The bones which were found in a dry cave while blasting out a roadway around a cliff on the Resettlement project on Mill Creek in the northern part of Overton County on Tuesday, August 18, 1936, after much investigation, have been declared that of Josiah Erwin (Cy) McDonald who
disappeared the year after the close of the war between the states - seventy years ago, and it was thought and generally believed that his body was placed in a hole in this community.
J. Quincy McDonald, attorney of Livingston, and a grandson of Cy McDonald, now has the bones in his office and says that he is thoroughly convinced that they are the bones of his grandfather.
Cy McDonald served through the War Between the States as a union soldier, and after the close of the war, he served as Deputy United States Marshall, storekeeper and gauger for Overton County. His home was near Nettle Carrier (now Alpine). It was claimed that he was decoyed to capture a distillery on Mill Creek and never returned home, and was never seen again. His gray horse was found the following day and it was currently reported and generally believed that he was killed and his body placed in a deep hole although it was never found. The hole where the bones were found, which is about one hundred yards from the place where the new clubhouse is being erected on the Resettlement project where a large dam is being built, is about one and one-half miles from the place where it was thought that McDonald's body was thought to have been placed. Porter McDonald of West Ford and Will McDonald of Alpine, sons of Cy McDonald, say that they are thoroughly convinced that these bones are those of their father.
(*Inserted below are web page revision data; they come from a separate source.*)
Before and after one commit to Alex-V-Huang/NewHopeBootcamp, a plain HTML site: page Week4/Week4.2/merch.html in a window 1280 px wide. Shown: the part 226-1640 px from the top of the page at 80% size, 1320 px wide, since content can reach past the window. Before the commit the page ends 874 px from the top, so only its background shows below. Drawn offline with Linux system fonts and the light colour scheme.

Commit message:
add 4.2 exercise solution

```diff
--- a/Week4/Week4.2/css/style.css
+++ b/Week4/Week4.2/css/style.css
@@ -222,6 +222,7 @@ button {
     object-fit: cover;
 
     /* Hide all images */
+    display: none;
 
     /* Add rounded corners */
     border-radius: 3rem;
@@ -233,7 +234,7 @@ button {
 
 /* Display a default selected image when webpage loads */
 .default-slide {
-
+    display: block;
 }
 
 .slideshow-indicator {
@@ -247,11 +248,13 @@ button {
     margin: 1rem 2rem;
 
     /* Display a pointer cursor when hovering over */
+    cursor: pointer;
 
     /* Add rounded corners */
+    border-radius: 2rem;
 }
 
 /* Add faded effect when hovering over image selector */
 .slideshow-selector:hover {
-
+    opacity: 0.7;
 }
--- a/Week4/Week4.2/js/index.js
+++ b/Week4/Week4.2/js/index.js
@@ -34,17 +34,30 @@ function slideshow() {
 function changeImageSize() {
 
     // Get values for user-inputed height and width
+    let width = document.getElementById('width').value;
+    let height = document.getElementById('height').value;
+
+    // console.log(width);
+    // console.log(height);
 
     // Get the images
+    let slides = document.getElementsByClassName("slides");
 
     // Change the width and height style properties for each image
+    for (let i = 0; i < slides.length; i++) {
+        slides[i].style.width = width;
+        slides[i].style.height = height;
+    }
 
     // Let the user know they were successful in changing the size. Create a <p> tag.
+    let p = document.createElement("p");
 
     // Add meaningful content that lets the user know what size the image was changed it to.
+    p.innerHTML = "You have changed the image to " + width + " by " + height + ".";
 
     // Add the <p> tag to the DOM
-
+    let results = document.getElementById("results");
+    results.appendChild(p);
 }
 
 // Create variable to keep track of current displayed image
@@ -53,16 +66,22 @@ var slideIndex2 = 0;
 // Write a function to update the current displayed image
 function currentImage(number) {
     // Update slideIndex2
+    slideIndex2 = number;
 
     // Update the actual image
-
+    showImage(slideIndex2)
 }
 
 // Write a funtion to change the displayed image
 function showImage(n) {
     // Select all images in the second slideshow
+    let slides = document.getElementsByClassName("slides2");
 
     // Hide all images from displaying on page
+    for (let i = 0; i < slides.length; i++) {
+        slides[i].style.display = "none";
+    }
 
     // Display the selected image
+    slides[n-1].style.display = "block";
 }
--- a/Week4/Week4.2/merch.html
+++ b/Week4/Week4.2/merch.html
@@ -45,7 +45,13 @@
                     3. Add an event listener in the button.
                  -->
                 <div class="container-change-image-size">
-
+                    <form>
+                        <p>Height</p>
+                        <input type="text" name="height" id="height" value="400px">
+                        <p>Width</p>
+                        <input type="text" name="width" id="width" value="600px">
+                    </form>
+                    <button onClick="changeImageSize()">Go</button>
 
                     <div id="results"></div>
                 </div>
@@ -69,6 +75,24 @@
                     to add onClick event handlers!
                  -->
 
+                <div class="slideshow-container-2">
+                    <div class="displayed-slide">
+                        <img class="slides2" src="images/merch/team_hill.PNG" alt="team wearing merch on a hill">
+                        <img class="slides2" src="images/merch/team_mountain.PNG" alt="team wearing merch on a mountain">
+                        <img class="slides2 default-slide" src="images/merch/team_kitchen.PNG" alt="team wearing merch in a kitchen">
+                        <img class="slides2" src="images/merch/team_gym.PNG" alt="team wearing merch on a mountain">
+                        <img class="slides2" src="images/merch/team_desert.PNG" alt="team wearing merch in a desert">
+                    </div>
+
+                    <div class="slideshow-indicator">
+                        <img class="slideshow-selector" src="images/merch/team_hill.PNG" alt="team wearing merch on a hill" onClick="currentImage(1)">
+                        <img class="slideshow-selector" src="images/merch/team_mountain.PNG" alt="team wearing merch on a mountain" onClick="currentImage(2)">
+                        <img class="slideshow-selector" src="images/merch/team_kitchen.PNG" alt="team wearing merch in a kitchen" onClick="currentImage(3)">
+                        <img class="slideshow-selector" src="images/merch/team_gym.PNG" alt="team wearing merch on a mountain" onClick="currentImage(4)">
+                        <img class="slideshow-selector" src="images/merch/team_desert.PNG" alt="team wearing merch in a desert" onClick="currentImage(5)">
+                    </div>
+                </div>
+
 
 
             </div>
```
Local doctors here declare the bones to be that of a small white man. Tests and examination of the bones will be made in an effort to determine positive identification.
Porter and Will McDonald plan to bury these remains near those of his wife and their mother in the McDonald cemetery near Alpine. Cy McDonald was a son of Will McDonald, one of the early settlers of Overton County. He settled near Monroe. The wife of Cy McDonald, Jane Roberts McDonald Brown, was an aunt of ex-governor Albert H. Roberts.
Since I was not familiar with the term "Resettlement Administration Project," I contacted Andy McBride, State Forest Supervisor of Standing Stone and Pickett State Forests. He explained to me that the Resettlement Administration Project was begun under President Roosevelt and included the relocation of struggling urban and rural families to communities planned by the federal government. State forest lands were acquired during the 1930's, as was the case with Standing Stone State Park, and through the Resettlement Administration Project, families were moved from severely depleted land and resettled elsewhere. Cy McDonald’s body was discovered during the time the construction of Standing Stone State Park was going on. Relatives of Josiah Erwin McDonald are Mrs. Leona (McDonald) Averitt, a great-granddaughter, and the late Treva (McDonald) Moore, also a great-granddaughter. Mrs. Leona Averitt and Mrs. Treva Moore are first cousins.
In another newspaper article in the Livingston Enterprise some two years before the Cy McDonald’s remains were found, a similar discovery was made, and it too occurred during the Resettlement Administration Project as well. The date was August 21, 1936, and the article said this:
Crew Foreman Discovers Human Bones in Cave
On Tuesday, August 18, 1936, while directing a crew of hands working on the Resettlement Project for the purpose of utilizing a rock quarry at the mount of a small cave, Walter Bocher, foreman, entered a cave and unearthed a human skeleton some twenty-five feet from the entrance. The skull, shoulders and large bones for the arms and legs were discovered and were carried to the office of the foreman and may be seen there. The discovery was made on the Ambrose Peterman lands located two miles south of Timothy on Mill Creek near the construction of the 65 acre dam. So far as has been ascertained, there is no lone living who has any information, traditional or otherwise, relative to the mysterious disappearance of any person from that community, and the general conclusion is that the bones are those of an Indian. They were covered and had evidently been placed there purposely while this community was inhabited by the Indians 150 years ago or longer.